# WHAT TO DO
Copy out the whole listing exactly as written, leaving the pictures behind.

# PROVIDED MATERIAL
================================

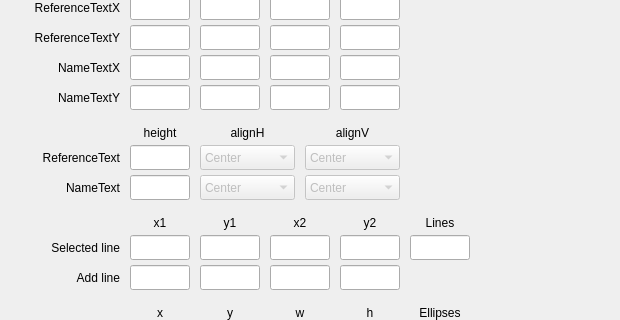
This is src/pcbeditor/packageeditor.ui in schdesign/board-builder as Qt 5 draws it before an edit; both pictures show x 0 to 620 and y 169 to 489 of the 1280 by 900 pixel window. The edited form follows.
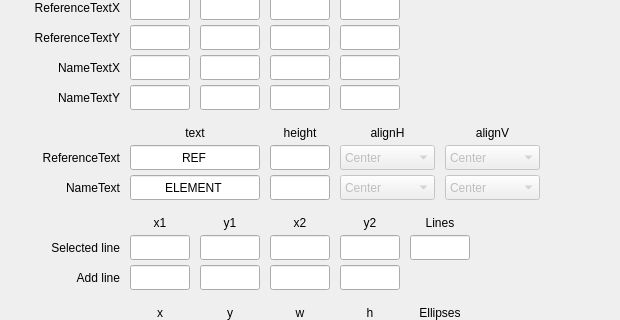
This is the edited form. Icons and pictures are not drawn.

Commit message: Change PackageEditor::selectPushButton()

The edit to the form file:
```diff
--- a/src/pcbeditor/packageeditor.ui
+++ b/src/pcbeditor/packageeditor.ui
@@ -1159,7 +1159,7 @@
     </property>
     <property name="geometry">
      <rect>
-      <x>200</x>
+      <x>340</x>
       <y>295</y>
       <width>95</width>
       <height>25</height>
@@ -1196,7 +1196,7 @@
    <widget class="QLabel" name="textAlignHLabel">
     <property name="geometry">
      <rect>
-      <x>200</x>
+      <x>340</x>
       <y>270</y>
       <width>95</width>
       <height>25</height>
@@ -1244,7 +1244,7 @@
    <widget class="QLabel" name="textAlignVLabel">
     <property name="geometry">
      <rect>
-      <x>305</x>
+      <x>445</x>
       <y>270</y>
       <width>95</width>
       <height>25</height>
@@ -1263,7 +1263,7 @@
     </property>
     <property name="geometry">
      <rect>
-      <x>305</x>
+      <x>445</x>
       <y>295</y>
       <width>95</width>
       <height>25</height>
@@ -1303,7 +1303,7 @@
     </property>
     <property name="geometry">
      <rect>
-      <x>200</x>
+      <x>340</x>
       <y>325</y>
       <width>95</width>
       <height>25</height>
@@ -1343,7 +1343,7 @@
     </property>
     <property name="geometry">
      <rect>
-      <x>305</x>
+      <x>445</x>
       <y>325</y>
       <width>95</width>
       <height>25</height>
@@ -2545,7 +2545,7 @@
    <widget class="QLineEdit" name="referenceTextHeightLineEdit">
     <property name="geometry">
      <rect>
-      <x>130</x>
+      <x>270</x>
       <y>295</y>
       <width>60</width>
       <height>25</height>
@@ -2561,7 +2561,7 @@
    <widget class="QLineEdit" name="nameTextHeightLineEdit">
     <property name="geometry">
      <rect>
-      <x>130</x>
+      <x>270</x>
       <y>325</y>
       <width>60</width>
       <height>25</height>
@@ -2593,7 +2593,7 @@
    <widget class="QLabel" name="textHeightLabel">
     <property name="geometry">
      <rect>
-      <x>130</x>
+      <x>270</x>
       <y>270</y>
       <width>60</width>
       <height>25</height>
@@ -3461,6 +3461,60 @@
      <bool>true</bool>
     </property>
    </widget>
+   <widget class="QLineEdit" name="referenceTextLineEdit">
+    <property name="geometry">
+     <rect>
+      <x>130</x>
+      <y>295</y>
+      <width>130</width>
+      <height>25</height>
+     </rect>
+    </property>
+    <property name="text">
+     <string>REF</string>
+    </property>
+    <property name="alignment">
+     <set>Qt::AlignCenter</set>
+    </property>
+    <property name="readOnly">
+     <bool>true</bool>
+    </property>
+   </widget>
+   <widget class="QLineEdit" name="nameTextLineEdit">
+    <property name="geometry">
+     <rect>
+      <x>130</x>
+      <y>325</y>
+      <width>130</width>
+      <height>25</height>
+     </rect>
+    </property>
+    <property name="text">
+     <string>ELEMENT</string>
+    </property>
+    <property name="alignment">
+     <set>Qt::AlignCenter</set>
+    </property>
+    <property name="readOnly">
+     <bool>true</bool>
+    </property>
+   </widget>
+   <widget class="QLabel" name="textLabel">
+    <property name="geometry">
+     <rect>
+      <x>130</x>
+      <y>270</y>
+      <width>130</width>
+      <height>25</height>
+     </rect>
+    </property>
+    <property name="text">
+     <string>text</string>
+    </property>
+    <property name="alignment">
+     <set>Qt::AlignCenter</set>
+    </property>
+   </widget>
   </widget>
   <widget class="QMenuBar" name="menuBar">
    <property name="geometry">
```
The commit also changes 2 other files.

================================

# RESPONSE BOX
This is src/pcbeditor/packageeditor.ui in schdesign/board-builder as Qt 5 draws it before an edit; both pictures show x 0 to 620 and y 169 to 489 of the 1280 by 900 pixel window. The edited form follows.
This is the edited form. Icons and pictures are not drawn.

Commit message: Change PackageEditor::selectPushButton()

The edit to the form file:
```diff
--- a/src/pcbeditor/packageeditor.ui
+++ b/src/pcbeditor/packageeditor.ui
@@ -1159,7 +1159,7 @@
     </property>
     <property name="geometry">
      <rect>
-      <x>200</x>
+      <x>340</x>
       <y>295</y>
       <width>95</width>
       <height>25</height>
@@ -1196,7 +1196,7 @@
    <widget class="QLabel" name="textAlignHLabel">
     <property name="geometry">
      <rect>
-      <x>200</x>
+      <x>340</x>
       <y>270</y>
       <width>95</width>
       <height>25</height>
@@ -1244,7 +1244,7 @@
    <widget class="QLabel" name="textAlignVLabel">
     <property name="geometry">
      <rect>
-      <x>305</x>
+      <x>445</x>
       <y>270</y>
       <width>95</width>
       <height>25</height>
@@ -1263,7 +1263,7 @@
     </property>
     <property name="geometry">
      <rect>
-      <x>305</x>
+      <x>445</x>
       <y>295</y>
       <width>95</width>
       <height>25</height>
@@ -1303,7 +1303,7 @@
     </property>
     <property name="geometry">
      <rect>
-      <x>200</x>
+      <x>340</x>
       <y>325</y>
       <width>95</width>
       <height>25</height>
@@ -1343,7 +1343,7 @@
     </property>
     <property name="geometry">
      <rect>
-      <x>305</x>
+      <x>445</x>
       <y>325</y>
       <width>95</width>
       <height>25</height>
@@ -2545,7 +2545,7 @@
    <widget class="QLineEdit" name="referenceTextHeightLineEdit">
     <property name="geometry">
      <rect>
-      <x>130</x>
+      <x>270</x>
       <y>295</y>
       <width>60</width>
       <height>25</height>
@@ -2561,7 +2561,7 @@
    <widget class="QLineEdit" name="nameTextHeightLineEdit">
     <property name="geometry">
      <rect>
-      <x>130</x>
+      <x>270</x>
       <y>325</y>
       <width>60</width>
       <height>25</height>
@@ -2593,7 +2593,7 @@
    <widget class="QLabel" name="textHeightLabel">
     <property name="geometry">
      <rect>
-      <x>130</x>
+      <x>270</x>
       <y>270</y>
       <width>60</width>
       <height>25</height>
@@ -3461,6 +3461,60 @@
      <bool>true</bool>
     </property>
    </widget>
+   <widget class="QLineEdit" name="referenceTextLineEdit">
+    <property name="geometry">
+     <rect>
+      <x>130</x>
+      <y>295</y>
+      <width>130</width>
+      <height>25</height>
+     </rect>
+    </property>
+    <property name="text">
+     <string>REF</string>
+    </property>
+    <property name="alignment">
+     <set>Qt::AlignCenter</set>
+    </property>
+    <property name="readOnly">
+     <bool>true</bool>
+    </property>
+   </widget>
+   <widget class="QLineEdit" name="nameTextLineEdit">
+    <property name="geometry">
+     <rect>
+      <x>130</x>
+      <y>325</y>
+      <width>130</width>
+      <height>25</height>
+     </rect>
+    </property>
+    <property name="text">
+     <string>ELEMENT</string>
+    </property>
+    <property name="alignment">
+     <set>Qt::AlignCenter</set>
+    </property>
+    <property name="readOnly">
+     <bool>true</bool>
+    </property>
+   </widget>
+   <widget class="QLabel" name="textLabel">
+    <property name="geometry">
+     <rect>
+      <x>130</x>
+      <y>270</y>
+      <width>130</width>
+      <height>25</height>
+     </rect>
+    </property>
+    <property name="text">
+     <string>text</string>
+    </property>
+    <property name="alignment">
+     <set>Qt::AlignCenter</set>
+    </property>
+   </widget>
   </widget>
   <widget class="QMenuBar" name="menuBar">
    <property name="geometry">
```
The commit also changes 2 other files.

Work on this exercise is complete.